Q: Do you think about surfing as much as Kai does?
A: No. I mostly think about surfing when I'm thinking about Kai thinking about surfing. But when I get up from my desk and go see the waves in person, I find them incredibly beautiful and I want to be out in them!
Q: How do you build a book?
A: I start with plot ideas hastily written out, then a detailed outline and character profiles, like blueprints for a building. I always know how the book will end before I begin. In some ways you write a mystery backward, starting with the solution and then developing the problem. I solicit suggestions from my faithful in-house editor -- and my wife! -- Charlene. Later, the books benefit the input of colleagues and from Island Heritage editor Kirsten Whatley.
Q: Do you ever surprise yourself with plot twists?

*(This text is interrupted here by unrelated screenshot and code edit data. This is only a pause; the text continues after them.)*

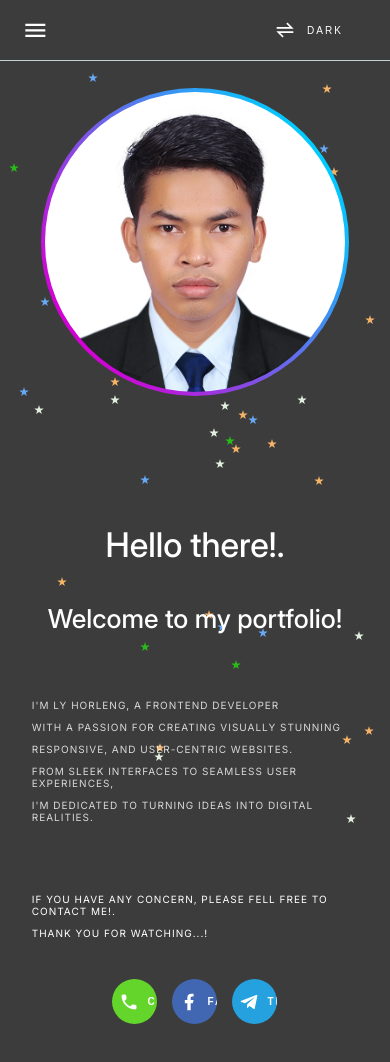
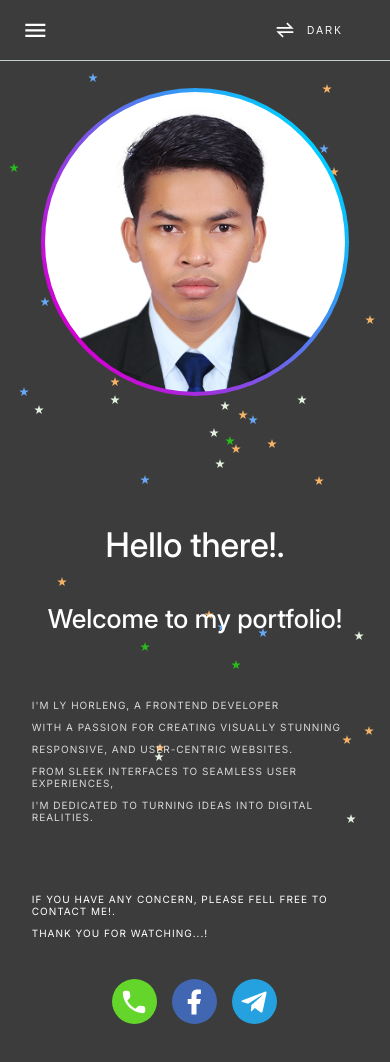
Before and after one commit to horlengg/WebPortfolio, a Vue app: page / in a window 390 px wide. Shown: the top 1062 px of the page. Built offline with nearby package versions, Linux system fonts and the light colour scheme.

Commit message:
:apple: fixed style

```diff
--- a/src/style.scss
+++ b/src/style.scss
@@ -395,7 +395,7 @@ h6 {
     width: 45px !important;
     height: 45px !important;
     svg {
-      width: 30px;
+      width: 30px !important;
     }
   }
 
```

A: Yes, when I'm really cooking and something happens that's not in the outline. I try to resist it but it keeps nagging me. Kai's girlfriend, Leimomi, wasn't in the outline. When she cropped up I kept trying to make her go away. But she wouldn't. So I left her in.
Q: Do you travel to research a recognizable Hawaii?
A: There's another mystery series by Jeff Shelby that features a surfer who lives in San Diego. I first learned to surf in San Diego, and I really liked the place but I'm so happy I eventually moved to Hawaii, because these islands really make the series. Kai hopping from one gorgeous surf-washed gem to another never fails to stir my imagination.
Q: The Surfing Detective even has his own Web site, surfingdetective.com. Which covers "surfing" in both meanings of the verb.
A: Lucky me! My brother-in-law, John Michener, owns Mediaspring in Los Osos, Calif. Starting up my site was therefore easy and inexpensive. He arranged everything, including an online shop where folks can buy books and T-shirts.
It was harder getting a trademark for the Surfing Detective logo. That took several years and several hundred dollars and filling out lots of complicated government forms.
Q: Will Kai eventually go off riding into the sunset, or Sunset Beach?
A: Yes, I see Kai, the consummate loner who is always unlucky in love, eventually getting weary of his failed relationships. One day he's going to want to settle down. But when that happens it will bring the end of the series.
The mystery, then, is how to get from here to there. You're free to go, Hughes. If that's really your name.